The Financial Sector’s Climate Imperative
It is impossible to say when the next financial crisis will erupt, let alone how long it will last or how damaging it will be. But there is no doubt that the risks the world faces merit a more holistic approach – one that accounts for the serious and escalating threats posed by climate change.
PARIS – In the decade since the global financial crisis, mechanisms to boost the financial system’s resilience have been widely discussed. But while some progress has been made, the largely piecemeal approach that has been pursued may yet prove inadequate to support long-term financial stability. And a waning bull market means that the day of reckoning may not be far off.
It is impossible to say when the next crisis will erupt, let alone how long it will last or how damaging it will be. But there is no doubt that the risks we face merit a more holistic approach, much like what was called for immediately after the 2008 crisis (though those calls lost steam as markets recovered). This means agreeing on and implementing a new vision for governing the global economy; assessing it rigorously and adjusting it as needed; and ensuring full accountability for every stakeholder.
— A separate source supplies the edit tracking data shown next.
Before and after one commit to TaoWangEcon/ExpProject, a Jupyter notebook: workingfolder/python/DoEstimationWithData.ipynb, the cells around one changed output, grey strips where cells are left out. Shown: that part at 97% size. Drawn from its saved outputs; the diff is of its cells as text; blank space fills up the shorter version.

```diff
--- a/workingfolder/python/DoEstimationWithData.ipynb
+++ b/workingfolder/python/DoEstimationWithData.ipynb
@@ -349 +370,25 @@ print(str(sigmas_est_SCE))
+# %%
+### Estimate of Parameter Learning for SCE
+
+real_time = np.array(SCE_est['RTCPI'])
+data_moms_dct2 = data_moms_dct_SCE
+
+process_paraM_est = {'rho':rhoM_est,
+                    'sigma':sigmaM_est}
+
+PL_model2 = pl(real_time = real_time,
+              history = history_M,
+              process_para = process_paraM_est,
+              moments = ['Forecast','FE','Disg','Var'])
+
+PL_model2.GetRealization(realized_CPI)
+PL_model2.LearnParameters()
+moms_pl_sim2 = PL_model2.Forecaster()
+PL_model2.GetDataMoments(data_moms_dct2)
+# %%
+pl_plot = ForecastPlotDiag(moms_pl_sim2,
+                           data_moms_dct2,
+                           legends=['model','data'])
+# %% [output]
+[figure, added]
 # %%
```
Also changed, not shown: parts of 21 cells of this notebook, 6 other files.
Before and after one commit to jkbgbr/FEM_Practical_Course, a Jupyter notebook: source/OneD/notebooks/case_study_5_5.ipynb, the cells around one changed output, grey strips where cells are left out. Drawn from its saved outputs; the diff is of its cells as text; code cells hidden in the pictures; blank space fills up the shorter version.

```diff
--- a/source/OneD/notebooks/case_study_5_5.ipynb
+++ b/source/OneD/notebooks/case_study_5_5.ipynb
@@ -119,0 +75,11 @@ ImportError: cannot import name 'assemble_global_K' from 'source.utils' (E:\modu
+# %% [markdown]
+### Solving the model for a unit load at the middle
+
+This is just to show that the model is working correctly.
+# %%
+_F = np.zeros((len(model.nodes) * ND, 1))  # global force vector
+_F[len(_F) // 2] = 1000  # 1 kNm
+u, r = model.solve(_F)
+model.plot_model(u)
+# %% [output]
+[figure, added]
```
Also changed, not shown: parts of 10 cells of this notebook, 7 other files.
This vision must comprehend profound and ongoing changes, from increasingly concentrated market power to increasingly automated decision-making. It must also consider China’s rise, which demands that China be incorporated more fully into governance bodies, which will have far-reaching implications, especially as the country emerges as a less benevolent global actor.